DWR invites all to meeting for input on deer management
Lousy weather and a shorter hunt during the 2010 deer season may have contributed to lower success, but the big factor on the minds of hunters and the Division of Wildlife Resources is that mule deer numbers are declining.
"The public wants the herd restored to historic levels," stated DWR Southeast Region Manager Bill Bates in an interview Tuesday.
Furthermore, the message DWR has gotten is that hunters will tolerate restrictions in order to bring the herd back.
Bates said that the Wildlife Board has taken a long look at the situation and has come up with a plan to regulate next year's hunt unit-by-unit across 29 districts in the state.
Hunters will get a chance to learn about those changes - and other efforts the DWR is conducting to restore the herd - during an informal public information session at the CEU Jennifer Leavitt Student Center Feb. 16 from 7-9 p.m.
Bates said the division plans to set up nine booths to showcase what has been done so far and what is planned for deer management.
DWR also wants to listen as well as talk, he added, so people should feel free to express their ideas and concerns as they visit.
The division has already launched what it bills as the most massive initiative in Utah history, and probably in the west.
For instance, the DWR and its partners have already improved mule deer habitat on about 600,000 acres at a cost of more than $70 million. Plans call for enhancement of another 500,000 acres during the next five years.
Coyotes, which prey on fawns, have been targeted in areas important to deer populations. DWR has given $3 million to the USDA Wildlife Services, which last year killed 1,700 of the predators.
The Utah Department of Transportation has also been involved in the effort to reduce the number of deer wiped out on the state's highways. The tab for fencing and highway bypass structures has exceeded $45 million to date.
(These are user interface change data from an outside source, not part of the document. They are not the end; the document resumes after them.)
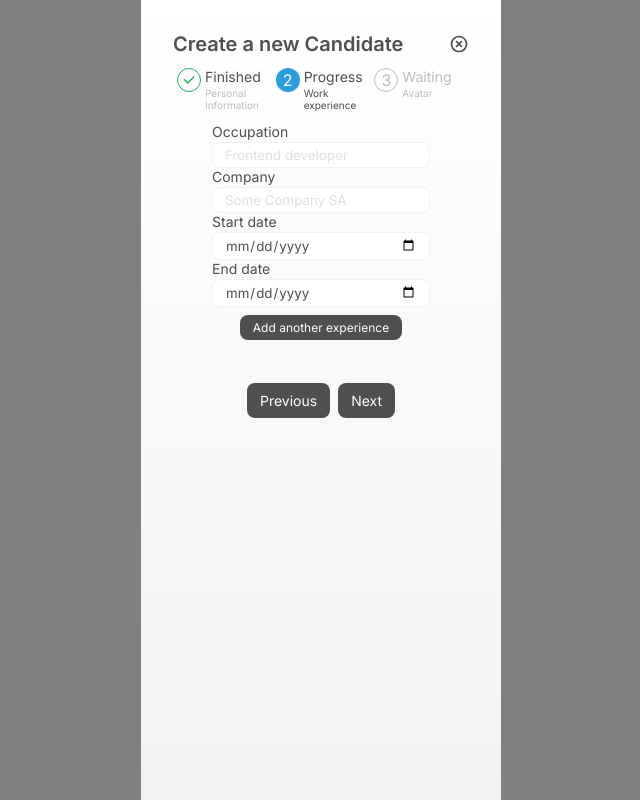
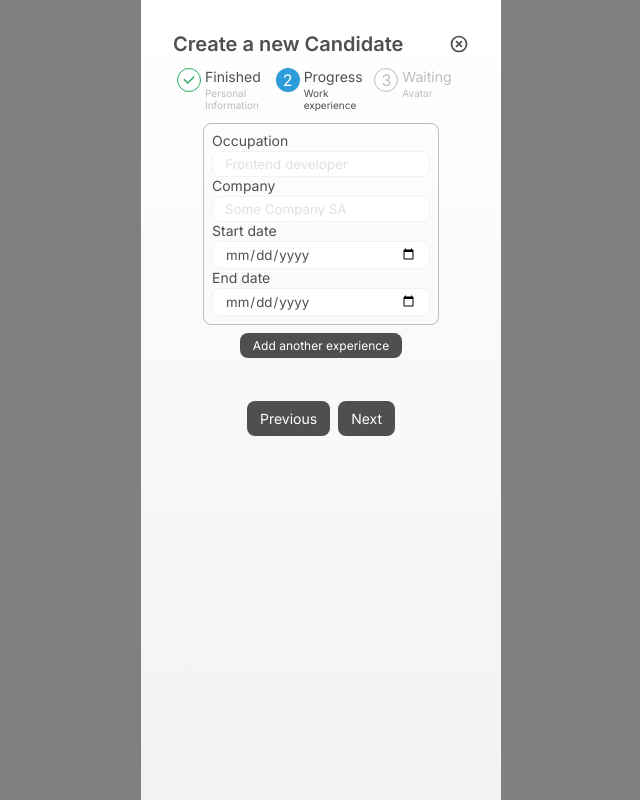
Before and after one commit to bllerenac/linkeable, a React (Create React App) app: page /multiform in a window 1280 px wide. Both pictures are taken after a click on the button "Next". Shown: the whole page, without its empty margins (319-959 px from the left). Built offline with nearby package versions, Linux system fonts and the light colour scheme.

Commit message:
Applied styles to the Experience component container

```diff
--- a/src/components/form/Experiences.js
+++ b/src/components/form/Experiences.js
@@ -3,6 +3,8 @@ import { RiCalendarTodoLine } from "react-icons/ri";
 import { css } from "@emotion/react";
 import Button from "../Button";
 import { useReducer } from "react";
+import styled from '@emotion/styled';
+import { colors } from '../../ui';
 
 export default function Experiences() {
   const [state, dispatch] = useReducer(experiencesReducer, {
@@ -39,7 +41,7 @@ export default function Experiences() {
 
 function Experience({ state, handleChange }) {
   return (
-    <div>
+    <StyledExperience>
       <InputText
         label="Occupation"
         placeholder="Frontend developer"
@@ -72,7 +74,7 @@ function Experience({ state, handleChange }) {
         onChange={handleChange}
         // icon={<RiCalendarTodoLine />}
       />
-    </div>
+    </StyledExperience>
   );
 }
 
@@ -94,3 +96,9 @@ const experiencesReducer = (prevstate, action) => {
       throw new Error("Action is not recognized!")
   }
 }
+
+const StyledExperience = styled.div`
+  padding: 8px;
+  border: 1px solid ${colors.gray4};
+  border-radius: 8px;
+`
--- a/src/screens/MultiForm.js
+++ b/src/screens/MultiForm.js
@@ -91,30 +91,11 @@ export default function MultiFrom({ onFormSubmit }) {
   );
 }
 
-const fieldsStep1 = (state, handleChange, currentStep, setCurrentStep) => (
-  <Personal
-    state={state}
-    handleChange={handleChange}
-    currentStep={currentStep}
-    setCurrentStep={setCurrentStep}
-  />
-);
+const fieldsStep1 = (state, handleChange) => <Personal state={state} handleChange={handleChange} />
 
-const fieldsStep2 = (currentStep, setCurrentStep) => (
-  <Experiences
-    currentStep={currentStep}
-    setCurrentStep={setCurrentStep}
-  />
-);
+const fieldsStep2 = () => <Experiences />
 
-const fieldsStep3 = (state, handleChange, currentStep, setCurrentStep) => (
-  <Avatar
-    state={state}
-    handleChange={handleChange}
-    currentStep={currentStep}
-    setCurrentStep={setCurrentStep}
-  />
-);
+const fieldsStep3 = (state, handleChange) =>  <Avatar state={state} handleChange={handleChange} />
 
 const Header = styled.div`
   display: flex;
```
DWR is also funding two studies by Utah State University to find out the most effective bypass structures and to determine just how many deer and elk are killed on state highways each year.
The effort to stop poachers has been intensified, as has research into diseases such as chronic wasting disease. The division has spent about $1 mllion on this research during the past five years.